There’s a saying that “The more possessions you own, the more they own you”. Having seen both sides of the coin I can’t help but agree with it. My possessions we’re a limitation to my freedom. Once I let them go I had nothing else left to worry about, to return to, to look after and to manage. They didn’t “control” my mind any more. I’ve never felt so incredibly liberated, free, or lighter. Embracing a life of travelling with very little to carry and worry about made me appreciate minimalism and minimal living.
More Happy, More Dreams
Having less has given me more happiness than I could have ever dreamed. It enabled me to focus more on my dreams and making them come true, like my current life or perpetual travel. When I was getting rid of my possessions I soon realized that I wasn’t so attached to the physical objects themselves, but more to the memories they awoke in me. Owning less also means having more money to spend on other things that are now more important for me, plus it’s also taught me a deeper value of self control in relation to shopping, always asking myself, “Is this necessary? Will this enhance my life in any way?”. Now I only buy things I need through necessity alone, and not through desire.
Freeing myself from my possessions helped me to evolve more my sense of self. What I own now can clearly tell you which kind of person I have become which I like to believe is more real than the Franca that months ago was hiding herself behind all her stuff, stuff that most of the time was barely even used.
Travelling helped me to realize that I don’t need much to be happy and that I’m better off without all the possessions I used to own. ‘Things’ are replaceable, memories are not. I’d rather have a backpack full of memories that a bookcase full of ‘stuff’.
Did Travelling Make Me A Minimalist?
In my eyes, no. I wouldn’t say that I’m a completely minimalist. I don’t have much, but there are some items in my backpack that – in my eyes – I’d have to remove to really be true to minimalism. I’d have to remove my laptop, the camera, the few paperbacks that I carry, but I simply don’t want to.
For me, minimalism is about letting go of those parts of your surroundings that don’t make you who you are. Travelling these past two years makes me who I am today. The possessions before may have contributed to that in some way, but the memories associated with them are far more important.

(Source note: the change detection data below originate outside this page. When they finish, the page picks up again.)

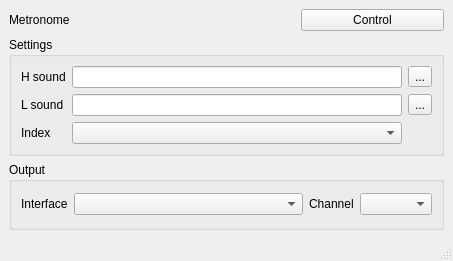
This is view/_main.ui in EdisonAgudelo/RemoteMetronome as Qt 5 draws it before an edit. The edited form follows.
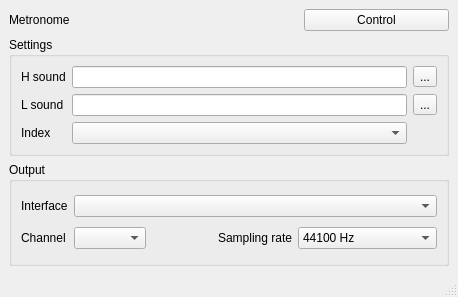
This is the edited form.

Commit message: feat: add sampling rate configuration for output device

Diff of the .ui file:
```diff
--- a/view/_main.ui
+++ b/view/_main.ui
@@ -6,8 +6,8 @@
    <rect>
     <x>0</x>
     <y>0</y>
-    <width>453</width>
-    <height>261</height>
+    <width>458</width>
+    <height>297</height>
    </rect>
   </property>
   <property name="windowTitle">
@@ -93,23 +93,7 @@
       <property name="title">
        <string>Output</string>
       </property>
-      <layout class="QGridLayout" name="gridLayout_4">
-       <item row="0" column="1">
-        <widget class="QComboBox" name="interface_combo_box"/>
-       </item>
-       <item row="0" column="2">
-        <widget class="QLabel" name="channel_label">
-         <property name="sizePolicy">
-          <sizepolicy hsizetype="Maximum" vsizetype="Preferred">
-           <horstretch>0</horstretch>
-           <verstretch>0</verstretch>
-          </sizepolicy>
-         </property>
-         <property name="text">
-          <string>Channel</string>
-         </property>
-        </widget>
-       </item>
+      <layout class="QGridLayout" name="gridLayout_2">
        <item row="0" column="0">
         <widget class="QLabel" name="interface_label">
          <property name="sizePolicy">
@@ -123,7 +107,20 @@
          </property>
         </widget>
        </item>
-       <item row="0" column="3">
+       <item row="1" column="0">
+        <widget class="QLabel" name="channel_label">
+         <property name="sizePolicy">
+          <sizepolicy hsizetype="Maximum" vsizetype="Preferred">
+           <horstretch>0</horstretch>
+           <verstretch>0</verstretch>
+          </sizepolicy>
+         </property>
+         <property name="text">
+          <string>Channel</string>
+         </property>
+        </widget>
+       </item>
+       <item row="1" column="1">
         <widget class="QComboBox" name="channel_combo_box">
          <property name="sizePolicy">
           <sizepolicy hsizetype="Maximum" vsizetype="Fixed">
@@ -133,6 +130,53 @@
          </property>
         </widget>
        </item>
+       <item row="1" column="2">
+        <widget class="QLabel" name="sample_label">
+         <property name="text">
+          <string>Sampling rate</string>
+         </property>
+         <property name="alignment">
+          <set>Qt::AlignRight|Qt::AlignTrailing|Qt::AlignVCenter</set>
+         </property>
+        </widget>
+       </item>
+       <item row="1" column="3">
+        <widget class="QComboBox" name="sample_combo_box">
+         <item>
+          <property name="text">
+           <string>44100 Hz</string>
+          </property>
+         </item>
+         <item>
+          <property name="text">
+           <string>48000 Hz</string>
+          </property>
+         </item>
+         <item>
+          <property name="text">
+           <string>88200 Hz</string>
+          </property>
+         </item>
+         <item>
+          <property name="text">
+           <string>96000 Hz</string>
+          </property>
+         </item>
+         <item>
+          <property name="text">
+           <string>176400 Hz</string>
+          </property>
+         </item>
+         <item>
+          <property name="text">
+           <string>192000 Hz</string>
+          </property>
+         </item>
+        </widget>
+       </item>
+       <item row="0" column="1" colspan="3">
+        <widget class="QComboBox" name="interface_combo_box"/>
+       </item>
       </layout>
      </widget>
     </item>
```
Left out of the diff: 38 changed lines with no effect on the pictures. The commit also changes 5 other files.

I’d like to think that one day – when and if we will ever have a place somewhere we can call home again – I won’t be that person that starts surrounding herself with new possessions. I think travelling has changed me and helped me to understand what I need and what I can do without, but I’m still way too far from being a “true minimalist” in the eyes of some.
Do you try to be more minimal with your life?